Directions for this task: Where does the string "input" appear in the listing below? Copy every line where it does.

Data shown:
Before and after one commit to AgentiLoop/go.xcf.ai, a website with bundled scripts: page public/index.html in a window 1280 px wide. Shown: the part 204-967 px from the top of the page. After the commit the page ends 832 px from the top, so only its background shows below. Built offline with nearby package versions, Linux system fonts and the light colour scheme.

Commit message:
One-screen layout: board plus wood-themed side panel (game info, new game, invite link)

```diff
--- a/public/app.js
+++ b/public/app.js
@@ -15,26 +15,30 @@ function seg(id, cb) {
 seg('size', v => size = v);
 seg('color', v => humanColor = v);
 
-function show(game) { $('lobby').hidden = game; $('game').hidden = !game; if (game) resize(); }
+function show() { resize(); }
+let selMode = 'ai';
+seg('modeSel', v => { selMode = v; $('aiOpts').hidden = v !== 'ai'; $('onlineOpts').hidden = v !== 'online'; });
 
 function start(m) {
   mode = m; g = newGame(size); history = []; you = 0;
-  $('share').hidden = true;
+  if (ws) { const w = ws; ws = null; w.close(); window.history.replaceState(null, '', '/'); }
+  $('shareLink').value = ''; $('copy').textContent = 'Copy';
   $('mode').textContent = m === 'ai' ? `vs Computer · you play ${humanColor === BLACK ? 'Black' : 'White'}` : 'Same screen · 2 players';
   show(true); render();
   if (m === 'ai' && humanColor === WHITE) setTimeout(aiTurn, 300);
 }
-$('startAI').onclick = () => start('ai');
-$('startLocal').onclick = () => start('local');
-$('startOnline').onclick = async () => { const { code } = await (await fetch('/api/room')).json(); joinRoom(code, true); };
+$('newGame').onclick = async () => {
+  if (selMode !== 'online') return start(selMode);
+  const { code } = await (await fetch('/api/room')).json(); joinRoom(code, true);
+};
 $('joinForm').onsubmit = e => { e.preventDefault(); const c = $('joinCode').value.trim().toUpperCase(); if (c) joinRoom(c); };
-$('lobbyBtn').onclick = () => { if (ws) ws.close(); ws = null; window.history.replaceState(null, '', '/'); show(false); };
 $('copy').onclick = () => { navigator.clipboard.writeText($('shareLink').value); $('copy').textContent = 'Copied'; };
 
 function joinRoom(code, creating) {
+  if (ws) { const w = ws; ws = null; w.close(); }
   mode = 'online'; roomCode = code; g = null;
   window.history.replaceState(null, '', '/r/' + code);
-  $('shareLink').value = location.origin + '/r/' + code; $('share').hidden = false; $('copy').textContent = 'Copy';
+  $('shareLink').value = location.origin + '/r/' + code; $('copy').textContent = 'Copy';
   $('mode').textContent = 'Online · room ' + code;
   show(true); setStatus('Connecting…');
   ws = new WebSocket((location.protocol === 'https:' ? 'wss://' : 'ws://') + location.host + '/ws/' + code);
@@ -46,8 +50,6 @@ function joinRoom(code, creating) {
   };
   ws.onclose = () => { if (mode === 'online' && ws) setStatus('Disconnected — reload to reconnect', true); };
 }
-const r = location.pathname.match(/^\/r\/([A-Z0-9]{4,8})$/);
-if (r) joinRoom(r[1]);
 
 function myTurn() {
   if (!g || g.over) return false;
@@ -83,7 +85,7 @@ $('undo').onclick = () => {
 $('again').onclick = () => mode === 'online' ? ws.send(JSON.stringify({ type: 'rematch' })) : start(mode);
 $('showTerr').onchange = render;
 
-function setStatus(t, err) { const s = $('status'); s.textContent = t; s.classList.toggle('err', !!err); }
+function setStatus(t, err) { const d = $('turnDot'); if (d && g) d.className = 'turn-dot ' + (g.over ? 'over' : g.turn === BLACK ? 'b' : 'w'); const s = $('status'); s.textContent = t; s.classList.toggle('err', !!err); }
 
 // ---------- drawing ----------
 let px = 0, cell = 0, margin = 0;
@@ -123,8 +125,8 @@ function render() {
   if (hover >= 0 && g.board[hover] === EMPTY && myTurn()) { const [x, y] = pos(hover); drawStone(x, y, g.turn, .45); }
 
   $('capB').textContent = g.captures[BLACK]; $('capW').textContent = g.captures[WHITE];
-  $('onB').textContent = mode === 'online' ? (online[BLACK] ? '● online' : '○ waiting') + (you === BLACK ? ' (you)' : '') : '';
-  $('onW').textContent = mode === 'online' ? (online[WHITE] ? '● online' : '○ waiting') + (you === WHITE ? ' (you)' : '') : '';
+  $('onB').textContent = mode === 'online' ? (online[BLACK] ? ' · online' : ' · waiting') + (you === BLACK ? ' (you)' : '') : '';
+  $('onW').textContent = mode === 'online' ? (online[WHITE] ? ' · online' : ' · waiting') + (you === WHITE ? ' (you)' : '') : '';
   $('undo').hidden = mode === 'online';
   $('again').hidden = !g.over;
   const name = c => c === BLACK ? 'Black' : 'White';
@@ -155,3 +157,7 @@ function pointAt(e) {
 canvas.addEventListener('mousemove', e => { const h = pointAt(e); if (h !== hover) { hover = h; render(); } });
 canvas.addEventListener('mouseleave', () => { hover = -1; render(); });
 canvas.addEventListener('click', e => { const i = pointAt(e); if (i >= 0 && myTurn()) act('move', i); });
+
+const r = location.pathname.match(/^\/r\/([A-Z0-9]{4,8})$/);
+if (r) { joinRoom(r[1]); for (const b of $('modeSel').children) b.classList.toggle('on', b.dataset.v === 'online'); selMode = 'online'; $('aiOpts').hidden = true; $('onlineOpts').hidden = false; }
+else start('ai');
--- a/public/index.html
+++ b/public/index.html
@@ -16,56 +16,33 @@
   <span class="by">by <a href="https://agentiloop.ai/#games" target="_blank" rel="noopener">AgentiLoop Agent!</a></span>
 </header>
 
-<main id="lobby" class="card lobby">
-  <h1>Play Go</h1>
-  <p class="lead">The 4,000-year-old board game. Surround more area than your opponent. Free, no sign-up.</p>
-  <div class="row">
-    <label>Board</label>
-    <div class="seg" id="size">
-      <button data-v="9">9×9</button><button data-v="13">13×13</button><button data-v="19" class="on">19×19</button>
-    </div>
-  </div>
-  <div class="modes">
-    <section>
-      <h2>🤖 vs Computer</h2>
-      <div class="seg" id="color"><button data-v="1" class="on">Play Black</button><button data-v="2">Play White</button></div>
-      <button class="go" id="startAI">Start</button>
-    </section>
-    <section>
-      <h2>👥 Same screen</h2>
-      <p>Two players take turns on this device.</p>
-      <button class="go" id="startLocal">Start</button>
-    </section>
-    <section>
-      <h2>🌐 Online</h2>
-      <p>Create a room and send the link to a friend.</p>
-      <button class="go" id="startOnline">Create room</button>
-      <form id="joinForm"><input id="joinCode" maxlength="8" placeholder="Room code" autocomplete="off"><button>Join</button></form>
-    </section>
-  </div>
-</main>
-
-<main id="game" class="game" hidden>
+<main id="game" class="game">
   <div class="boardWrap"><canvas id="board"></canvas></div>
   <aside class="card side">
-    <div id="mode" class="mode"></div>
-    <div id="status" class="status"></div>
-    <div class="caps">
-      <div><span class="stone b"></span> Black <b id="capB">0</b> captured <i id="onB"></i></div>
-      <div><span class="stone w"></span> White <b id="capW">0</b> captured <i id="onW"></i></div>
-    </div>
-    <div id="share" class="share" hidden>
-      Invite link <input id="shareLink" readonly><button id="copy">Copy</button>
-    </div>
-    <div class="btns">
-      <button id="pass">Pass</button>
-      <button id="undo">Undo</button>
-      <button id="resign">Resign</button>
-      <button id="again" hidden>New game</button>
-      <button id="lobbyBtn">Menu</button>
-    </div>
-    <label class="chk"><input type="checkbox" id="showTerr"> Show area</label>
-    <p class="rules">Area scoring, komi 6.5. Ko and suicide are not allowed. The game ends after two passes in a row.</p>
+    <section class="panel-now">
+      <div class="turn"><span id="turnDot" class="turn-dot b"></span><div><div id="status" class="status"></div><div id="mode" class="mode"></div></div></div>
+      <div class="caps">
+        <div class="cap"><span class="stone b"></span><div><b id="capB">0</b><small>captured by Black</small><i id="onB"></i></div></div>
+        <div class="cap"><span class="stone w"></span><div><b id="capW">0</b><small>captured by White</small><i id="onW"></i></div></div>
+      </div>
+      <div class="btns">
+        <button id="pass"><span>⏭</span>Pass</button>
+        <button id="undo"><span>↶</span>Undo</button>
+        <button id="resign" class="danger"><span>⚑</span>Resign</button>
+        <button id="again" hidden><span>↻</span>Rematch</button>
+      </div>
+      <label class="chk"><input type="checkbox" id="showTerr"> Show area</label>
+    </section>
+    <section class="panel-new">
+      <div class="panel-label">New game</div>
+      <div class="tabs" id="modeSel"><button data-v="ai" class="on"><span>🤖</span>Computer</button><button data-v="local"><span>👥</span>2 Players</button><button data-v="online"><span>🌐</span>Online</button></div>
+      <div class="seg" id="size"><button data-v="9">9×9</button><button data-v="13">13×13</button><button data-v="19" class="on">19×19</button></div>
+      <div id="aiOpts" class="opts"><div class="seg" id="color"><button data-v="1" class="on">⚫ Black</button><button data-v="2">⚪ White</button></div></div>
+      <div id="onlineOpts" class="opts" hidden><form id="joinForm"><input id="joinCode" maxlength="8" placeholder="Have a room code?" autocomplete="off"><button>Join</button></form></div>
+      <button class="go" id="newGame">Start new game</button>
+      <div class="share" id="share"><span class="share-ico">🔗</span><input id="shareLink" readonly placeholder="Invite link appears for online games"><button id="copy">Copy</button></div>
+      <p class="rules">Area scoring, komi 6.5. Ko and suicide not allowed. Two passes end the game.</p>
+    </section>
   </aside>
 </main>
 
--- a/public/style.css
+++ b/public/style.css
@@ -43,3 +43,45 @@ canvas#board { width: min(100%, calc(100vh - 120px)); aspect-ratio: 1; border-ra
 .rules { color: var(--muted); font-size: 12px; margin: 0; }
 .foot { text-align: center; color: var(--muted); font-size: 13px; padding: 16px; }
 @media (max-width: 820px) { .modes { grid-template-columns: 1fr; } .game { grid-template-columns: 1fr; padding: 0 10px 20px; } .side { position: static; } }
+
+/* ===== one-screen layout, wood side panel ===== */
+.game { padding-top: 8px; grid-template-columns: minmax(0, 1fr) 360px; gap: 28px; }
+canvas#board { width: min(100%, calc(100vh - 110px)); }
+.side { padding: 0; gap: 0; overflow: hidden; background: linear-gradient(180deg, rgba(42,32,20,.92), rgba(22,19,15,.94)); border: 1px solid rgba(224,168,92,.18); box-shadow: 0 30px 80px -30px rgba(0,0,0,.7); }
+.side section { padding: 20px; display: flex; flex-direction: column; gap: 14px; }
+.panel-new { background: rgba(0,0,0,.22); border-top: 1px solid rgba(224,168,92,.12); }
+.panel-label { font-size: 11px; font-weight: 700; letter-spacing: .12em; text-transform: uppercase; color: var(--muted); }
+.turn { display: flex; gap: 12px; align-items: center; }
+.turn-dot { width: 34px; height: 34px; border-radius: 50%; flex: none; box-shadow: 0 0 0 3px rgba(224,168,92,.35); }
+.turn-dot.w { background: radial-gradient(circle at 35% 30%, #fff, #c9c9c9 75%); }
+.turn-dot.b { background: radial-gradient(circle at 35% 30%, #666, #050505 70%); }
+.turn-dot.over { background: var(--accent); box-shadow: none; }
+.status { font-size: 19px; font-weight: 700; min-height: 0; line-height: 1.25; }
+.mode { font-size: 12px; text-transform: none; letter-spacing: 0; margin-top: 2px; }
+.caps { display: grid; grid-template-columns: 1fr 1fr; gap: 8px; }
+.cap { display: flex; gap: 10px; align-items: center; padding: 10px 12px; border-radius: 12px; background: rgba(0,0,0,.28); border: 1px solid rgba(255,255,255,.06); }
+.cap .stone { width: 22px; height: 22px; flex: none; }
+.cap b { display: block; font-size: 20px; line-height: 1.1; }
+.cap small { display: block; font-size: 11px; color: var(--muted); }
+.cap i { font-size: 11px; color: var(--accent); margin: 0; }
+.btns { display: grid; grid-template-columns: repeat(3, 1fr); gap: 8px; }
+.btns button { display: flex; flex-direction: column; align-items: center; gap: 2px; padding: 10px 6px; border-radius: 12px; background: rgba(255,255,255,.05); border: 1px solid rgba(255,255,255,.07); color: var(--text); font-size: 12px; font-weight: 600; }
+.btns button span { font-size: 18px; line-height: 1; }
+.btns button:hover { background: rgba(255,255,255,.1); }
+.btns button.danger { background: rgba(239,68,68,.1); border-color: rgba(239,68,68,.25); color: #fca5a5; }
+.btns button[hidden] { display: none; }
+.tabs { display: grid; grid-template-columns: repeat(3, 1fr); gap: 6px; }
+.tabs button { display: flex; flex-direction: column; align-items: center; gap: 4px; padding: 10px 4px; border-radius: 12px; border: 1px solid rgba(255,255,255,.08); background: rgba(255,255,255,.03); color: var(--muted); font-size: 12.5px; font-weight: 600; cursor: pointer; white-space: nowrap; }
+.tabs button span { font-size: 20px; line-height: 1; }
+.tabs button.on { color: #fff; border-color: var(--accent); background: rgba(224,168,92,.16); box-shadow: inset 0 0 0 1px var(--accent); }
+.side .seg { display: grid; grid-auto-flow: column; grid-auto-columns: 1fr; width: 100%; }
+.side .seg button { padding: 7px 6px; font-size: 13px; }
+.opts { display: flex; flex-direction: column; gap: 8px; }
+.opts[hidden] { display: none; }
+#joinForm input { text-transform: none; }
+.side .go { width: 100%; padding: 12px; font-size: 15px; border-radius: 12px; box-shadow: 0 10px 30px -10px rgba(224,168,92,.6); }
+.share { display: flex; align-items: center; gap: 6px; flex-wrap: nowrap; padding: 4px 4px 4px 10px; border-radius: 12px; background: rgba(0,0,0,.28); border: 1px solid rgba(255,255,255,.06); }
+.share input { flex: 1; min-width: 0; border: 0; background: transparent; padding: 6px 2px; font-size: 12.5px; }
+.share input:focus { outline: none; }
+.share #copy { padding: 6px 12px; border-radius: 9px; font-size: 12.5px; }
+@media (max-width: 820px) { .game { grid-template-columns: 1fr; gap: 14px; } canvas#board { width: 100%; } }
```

--

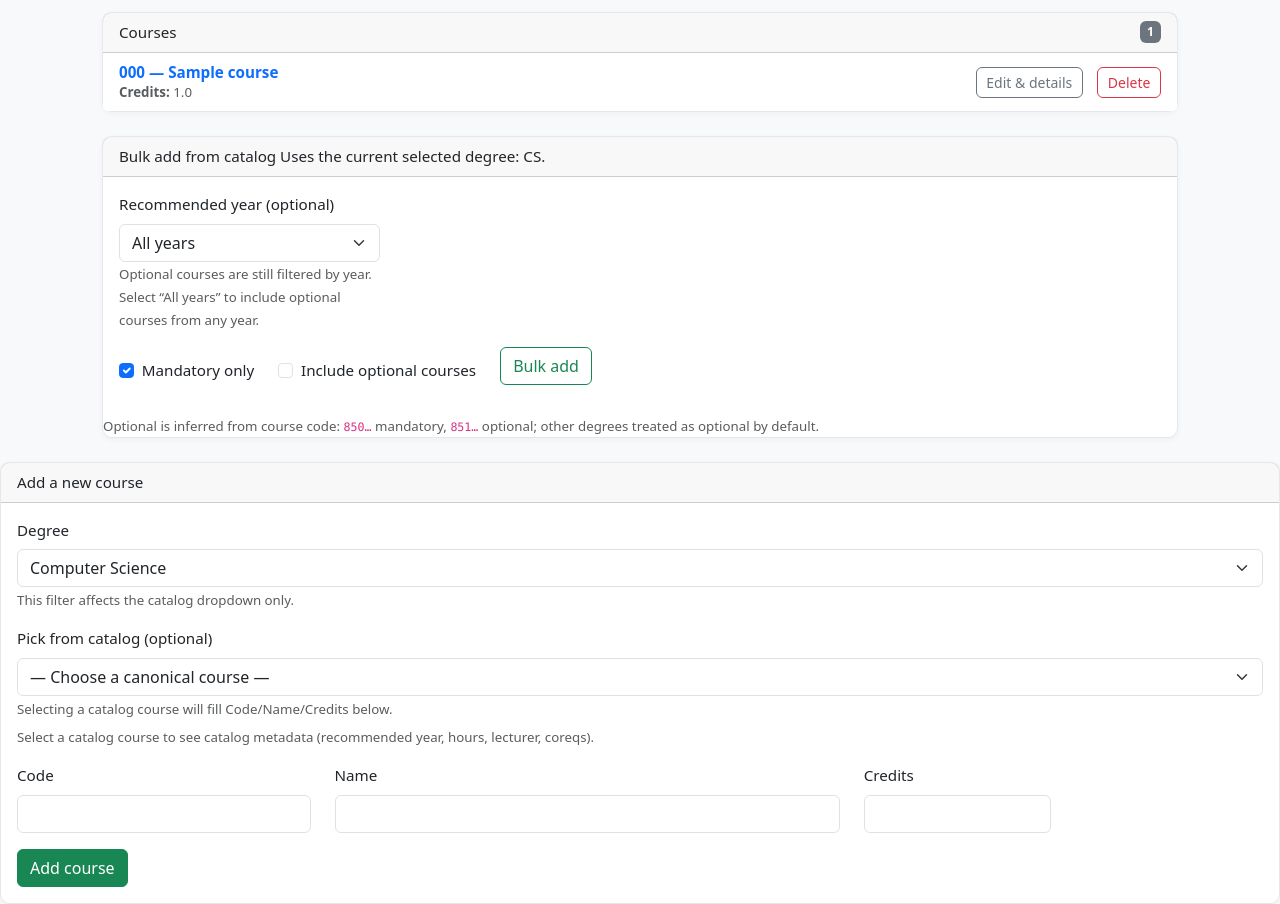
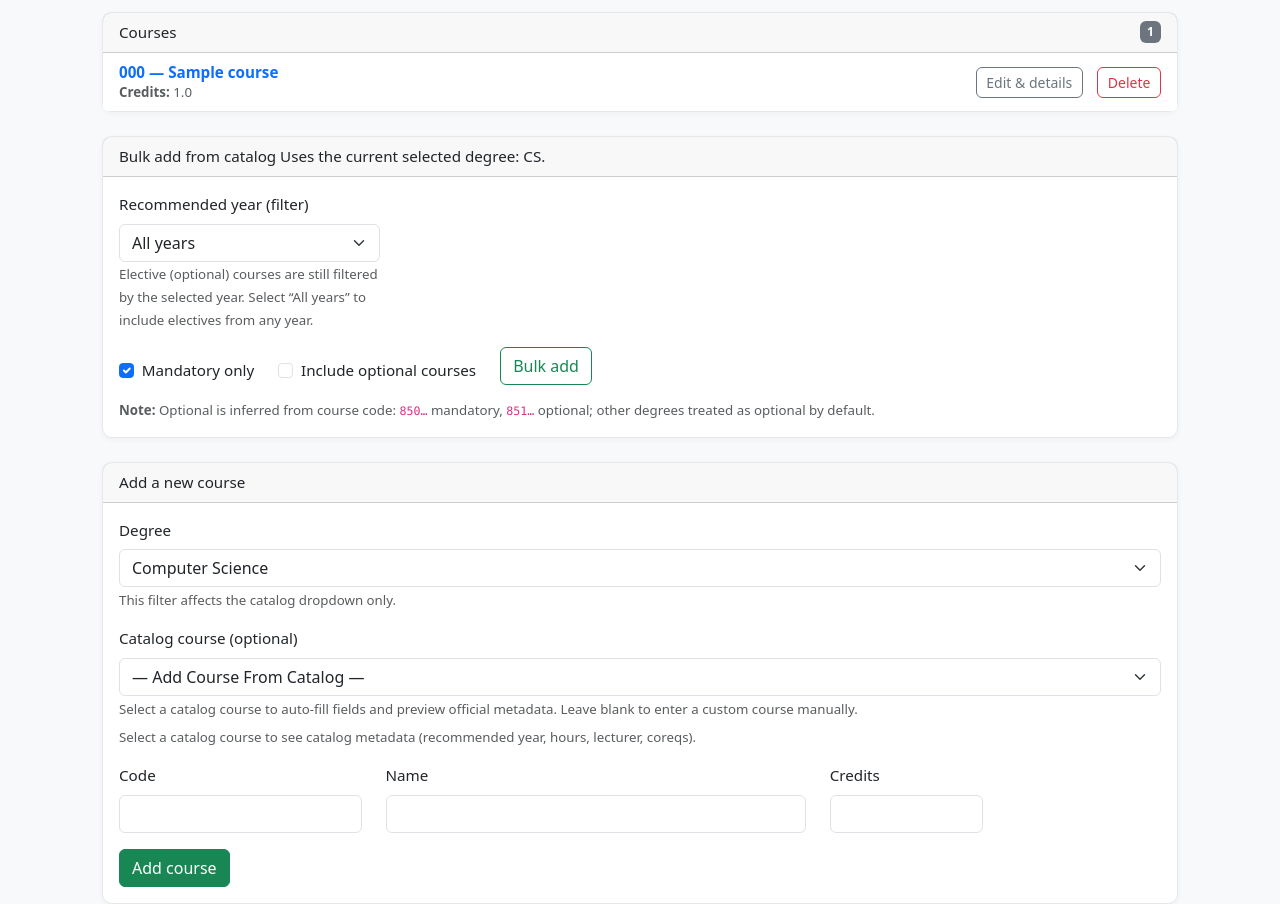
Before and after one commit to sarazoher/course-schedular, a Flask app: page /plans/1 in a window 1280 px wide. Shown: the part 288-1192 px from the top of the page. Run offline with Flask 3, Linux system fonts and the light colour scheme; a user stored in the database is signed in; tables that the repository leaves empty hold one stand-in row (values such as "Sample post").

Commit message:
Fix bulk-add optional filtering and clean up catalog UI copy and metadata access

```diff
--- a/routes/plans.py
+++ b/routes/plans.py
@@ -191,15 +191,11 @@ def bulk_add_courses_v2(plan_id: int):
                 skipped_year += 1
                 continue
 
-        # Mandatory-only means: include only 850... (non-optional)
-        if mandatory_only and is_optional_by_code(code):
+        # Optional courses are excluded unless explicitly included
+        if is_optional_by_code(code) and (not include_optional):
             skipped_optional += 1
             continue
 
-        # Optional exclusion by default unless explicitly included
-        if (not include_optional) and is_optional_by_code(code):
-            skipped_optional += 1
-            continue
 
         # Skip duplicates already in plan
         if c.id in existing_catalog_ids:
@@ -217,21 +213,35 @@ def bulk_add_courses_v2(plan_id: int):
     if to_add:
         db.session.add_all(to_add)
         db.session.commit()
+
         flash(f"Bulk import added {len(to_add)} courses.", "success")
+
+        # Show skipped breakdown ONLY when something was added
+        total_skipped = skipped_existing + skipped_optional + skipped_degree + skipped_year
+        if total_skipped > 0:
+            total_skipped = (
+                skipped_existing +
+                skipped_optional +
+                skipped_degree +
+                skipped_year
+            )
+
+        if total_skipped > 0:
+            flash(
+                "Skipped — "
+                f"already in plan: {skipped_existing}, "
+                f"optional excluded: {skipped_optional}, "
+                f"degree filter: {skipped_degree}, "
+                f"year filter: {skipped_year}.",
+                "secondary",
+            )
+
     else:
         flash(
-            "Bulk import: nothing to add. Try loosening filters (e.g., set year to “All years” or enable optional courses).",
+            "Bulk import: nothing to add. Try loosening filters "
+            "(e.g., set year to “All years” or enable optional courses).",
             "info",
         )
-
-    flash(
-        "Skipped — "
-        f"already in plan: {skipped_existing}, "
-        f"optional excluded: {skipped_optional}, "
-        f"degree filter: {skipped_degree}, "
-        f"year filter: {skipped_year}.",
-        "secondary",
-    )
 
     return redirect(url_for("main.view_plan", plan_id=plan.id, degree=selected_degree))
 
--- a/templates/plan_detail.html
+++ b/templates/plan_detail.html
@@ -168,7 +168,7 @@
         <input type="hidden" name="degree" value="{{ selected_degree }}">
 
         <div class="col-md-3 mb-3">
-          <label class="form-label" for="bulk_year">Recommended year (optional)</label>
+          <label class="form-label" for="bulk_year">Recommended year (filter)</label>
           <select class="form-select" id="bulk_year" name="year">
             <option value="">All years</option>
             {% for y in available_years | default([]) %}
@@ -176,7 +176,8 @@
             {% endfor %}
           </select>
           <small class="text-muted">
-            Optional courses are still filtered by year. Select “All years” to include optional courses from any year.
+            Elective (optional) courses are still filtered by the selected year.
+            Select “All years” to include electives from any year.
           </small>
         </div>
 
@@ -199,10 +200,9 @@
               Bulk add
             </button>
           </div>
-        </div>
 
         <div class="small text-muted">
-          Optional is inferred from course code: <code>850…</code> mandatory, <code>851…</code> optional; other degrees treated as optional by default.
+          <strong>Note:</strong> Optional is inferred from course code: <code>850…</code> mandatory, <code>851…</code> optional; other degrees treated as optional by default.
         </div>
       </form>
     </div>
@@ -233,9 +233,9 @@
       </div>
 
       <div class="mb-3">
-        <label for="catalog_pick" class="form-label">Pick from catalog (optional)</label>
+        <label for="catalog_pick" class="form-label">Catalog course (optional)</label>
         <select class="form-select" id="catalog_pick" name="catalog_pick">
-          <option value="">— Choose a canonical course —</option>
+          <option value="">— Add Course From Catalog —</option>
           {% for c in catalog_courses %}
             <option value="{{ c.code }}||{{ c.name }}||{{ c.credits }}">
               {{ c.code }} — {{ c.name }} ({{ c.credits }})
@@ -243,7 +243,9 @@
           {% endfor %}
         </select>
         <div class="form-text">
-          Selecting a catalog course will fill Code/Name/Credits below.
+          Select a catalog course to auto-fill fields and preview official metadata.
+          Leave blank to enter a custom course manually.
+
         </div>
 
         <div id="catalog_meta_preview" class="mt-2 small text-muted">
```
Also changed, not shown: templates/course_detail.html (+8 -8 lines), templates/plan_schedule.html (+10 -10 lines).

Solution:
-      <form id="joinForm"><input id="joinCode" maxlength="8" placeholder="Room code" autocomplete="off"><button>Join</button></form>
-      Invite link <input id="shareLink" readonly><button id="copy">Copy</button>
-    <label class="chk"><input type="checkbox" id="showTerr"> Show area</label>
+      <label class="chk"><input type="checkbox" id="showTerr"> Show area</label>
+      <div id="onlineOpts" class="opts" hidden><form id="joinForm"><input id="joinCode" maxlength="8" placeholder="Have a room code?" autocomplete="off"><button>Join</button></form></div>
+      <div class="share" id="share"><span class="share-ico">🔗</span><input id="shareLink" readonly placeholder="Invite link appears for online games"><button id="copy">Copy</button></div>
+#joinForm input { text-transform: none; }
+.share input { flex: 1; min-width: 0; border: 0; background: transparent; padding: 6px 2px; font-size: 12.5px; }
+.share input:focus { outline: none; }
         <input type="hidden" name="degree" value="{{ selected_degree }}">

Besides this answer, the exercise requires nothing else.